:: Your instructions ::
From the entries below, pull out each line where "charts" appears.

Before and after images

◆ ◆ ◆

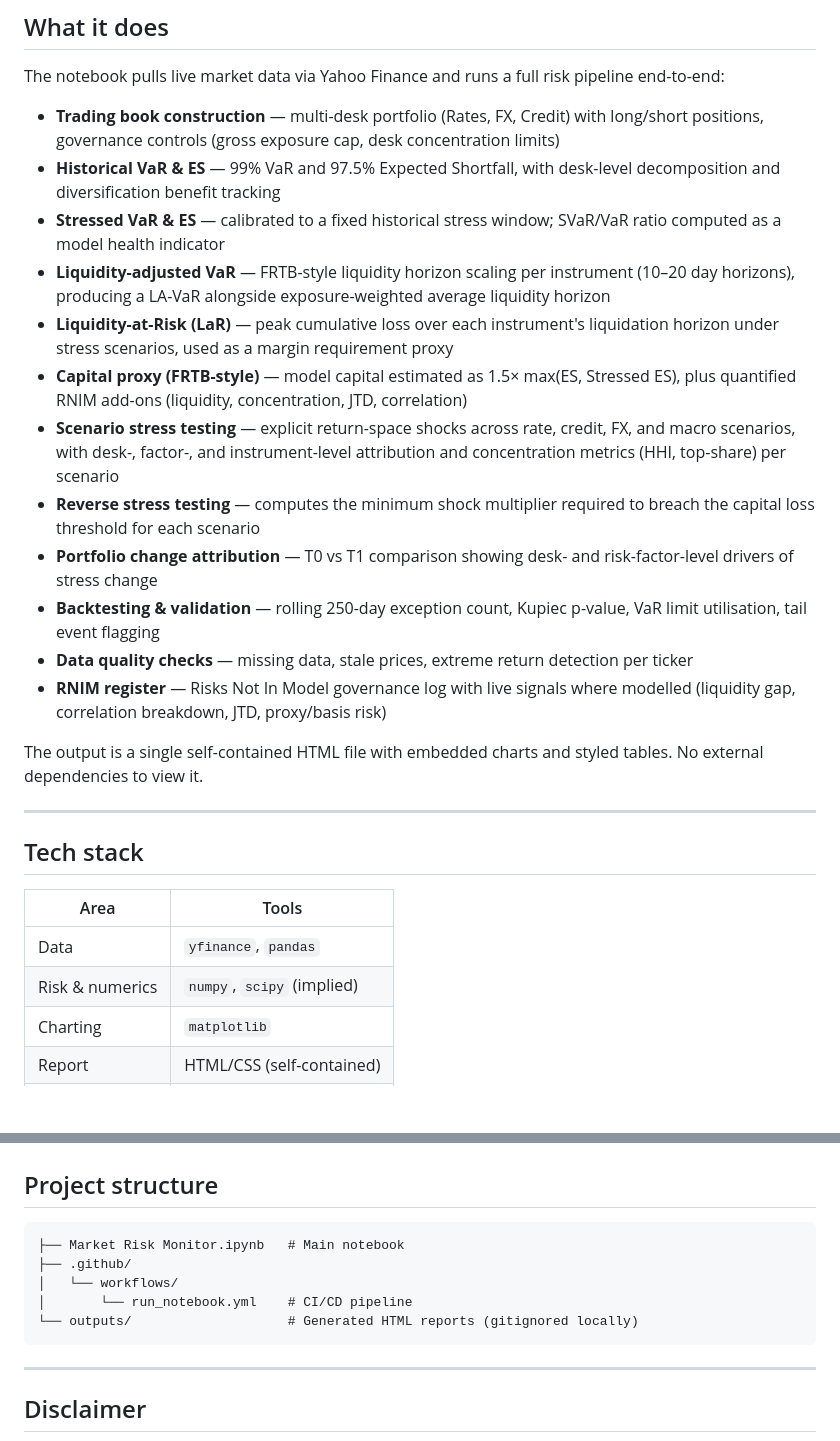
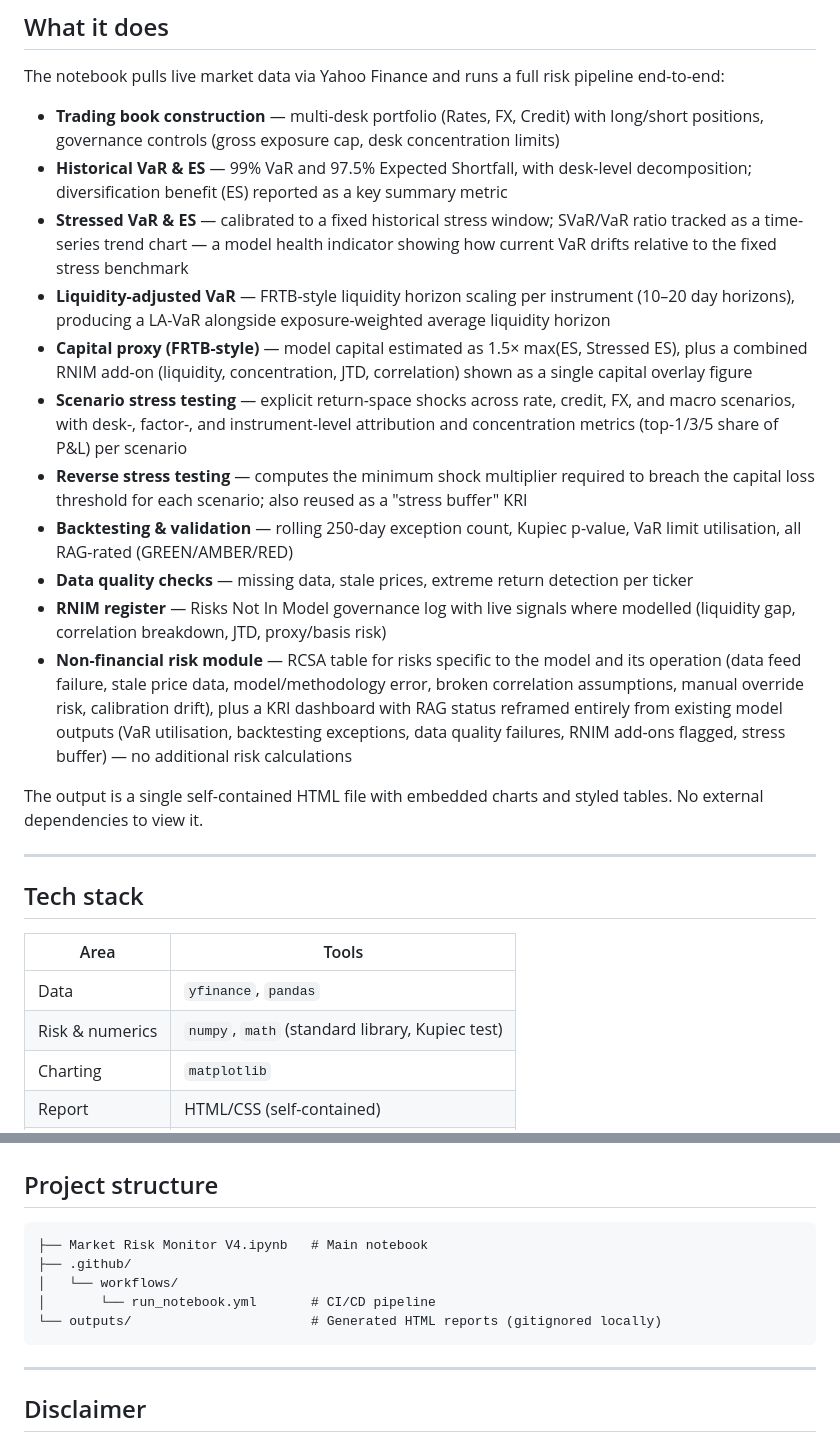
Before and after one commit to razzasingh/MarketRiskMonitor, a Markdown page: README.md, 2 parts joined by grey strips. GitHub-like rendering; blank space fills up the shorter version.

````diff
--- a/README.md
+++ b/README.md
@@ -10,17 +10,16 @@ An automated market risk reporting system that produces a weekly, self-contained
 The notebook pulls live market data via Yahoo Finance and runs a full risk pipeline end-to-end:
 
 - **Trading book construction** — multi-desk portfolio (Rates, FX, Credit) with long/short positions, governance controls (gross exposure cap, desk concentration limits)
-- **Historical VaR & ES** — 99% VaR and 97.5% Expected Shortfall, with desk-level decomposition and diversification benefit tracking
-- **Stressed VaR & ES** — calibrated to a fixed historical stress window; SVaR/VaR ratio computed as a model health indicator
+- **Historical VaR & ES** — 99% VaR and 97.5% Expected Shortfall, with desk-level decomposition; diversification benefit (ES) reported as a key summary metric
+- **Stressed VaR & ES** — calibrated to a fixed historical stress window; SVaR/VaR ratio tracked as a time-series trend chart — a model health indicator showing how current VaR drifts relative to the fixed stress benchmark
 - **Liquidity-adjusted VaR** — FRTB-style liquidity horizon scaling per instrument (10–20 day horizons), producing a LA-VaR alongside exposure-weighted average liquidity horizon
-- **Liquidity-at-Risk (LaR)** — peak cumulative loss over each instrument's liquidation horizon under stress scenarios, used as a margin requirement proxy
-- **Capital proxy (FRTB-style)** — model capital estimated as 1.5× max(ES, Stressed ES), plus quantified RNIM add-ons (liquidity, concentration, JTD, correlation)
-- **Scenario stress testing** — explicit return-space shocks across rate, credit, FX, and macro scenarios, with desk-, factor-, and instrument-level attribution and concentration metrics (HHI, top-share) per scenario
-- **Reverse stress testing** — computes the minimum shock multiplier required to breach the capital loss threshold for each scenario
-- **Portfolio change attribution** — T0 vs T1 comparison showing desk- and risk-factor-level drivers of stress change
-- **Backtesting & validation** — rolling 250-day exception count, Kupiec p-value, VaR limit utilisation, tail event flagging
+- **Capital proxy (FRTB-style)** — model capital estimated as 1.5× max(ES, Stressed ES), plus a combined RNIM add-on (liquidity, concentration, JTD, correlation) shown as a single capital overlay figure
+- **Scenario stress testing** — explicit return-space shocks across rate, credit, FX, and macro scenarios, with desk-, factor-, and instrument-level attribution and concentration metrics (top-1/3/5 share of P&L) per scenario
+- **Reverse stress testing** — computes the minimum shock multiplier required to breach the capital loss threshold for each scenario; also reused as a "stress buffer" KRI
+- **Backtesting & validation** — rolling 250-day exception count, Kupiec p-value, VaR limit utilisation, all RAG-rated (GREEN/AMBER/RED)
 - **Data quality checks** — missing data, stale prices, extreme return detection per ticker
 - **RNIM register** — Risks Not In Model governance log with live signals where modelled (liquidity gap, correlation breakdown, JTD, proxy/basis risk)
+- **Non-financial risk module** — RCSA table for risks specific to the model and its operation (data feed failure, stale price data, model/methodology error, broken correlation assumptions, manual override risk, calibration drift), plus a KRI dashboard with RAG status reframed entirely from existing model outputs (VaR utilisation, backtesting exceptions, data quality failures, RNIM add-ons flagged, stress buffer) — no additional risk calculations
 
 The output is a single self-contained HTML file with embedded charts and styled tables. No external dependencies to view it.
 
@@ -31,7 +30,7 @@ The output is a single self-contained HTML file with embedded charts and styled
 | Area | Tools |
 |---|---|
 | Data | `yfinance`, `pandas` |
-| Risk & numerics | `numpy`, `scipy` (implied) |
+| Risk & numerics | `numpy`, `math` (standard library, Kupiec test) |
 | Charting | `matplotlib` |
 | Report | HTML/CSS (self-contained) |
 | Automation | GitHub Actions (CI/CD) |
@@ -52,11 +51,11 @@ The report is regenerated automatically every Monday at 07:00 UTC via a GitHub A
 ## Project structure
 
 ```
-├── Market Risk Monitor.ipynb   # Main notebook
+├── Market Risk Monitor V4.ipynb   # Main notebook
 ├── .github/
 │   └── workflows/
-│       └── run_notebook.yml    # CI/CD pipeline
-└── outputs/                    # Generated HTML reports (gitignored locally)
+│       └── run_notebook.yml       # CI/CD pipeline
+└── outputs/                       # Generated HTML reports (gitignored locally)
 ```
 
 ---
````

◆ ◆ ◆

:: Finished exercise ::
 The output is a single self-contained HTML file with embedded charts and styled tables. No external dependencies to view it.
@@ -31,7 +30,7 @@ The output is a single self-contained HTML file with embedded charts and styled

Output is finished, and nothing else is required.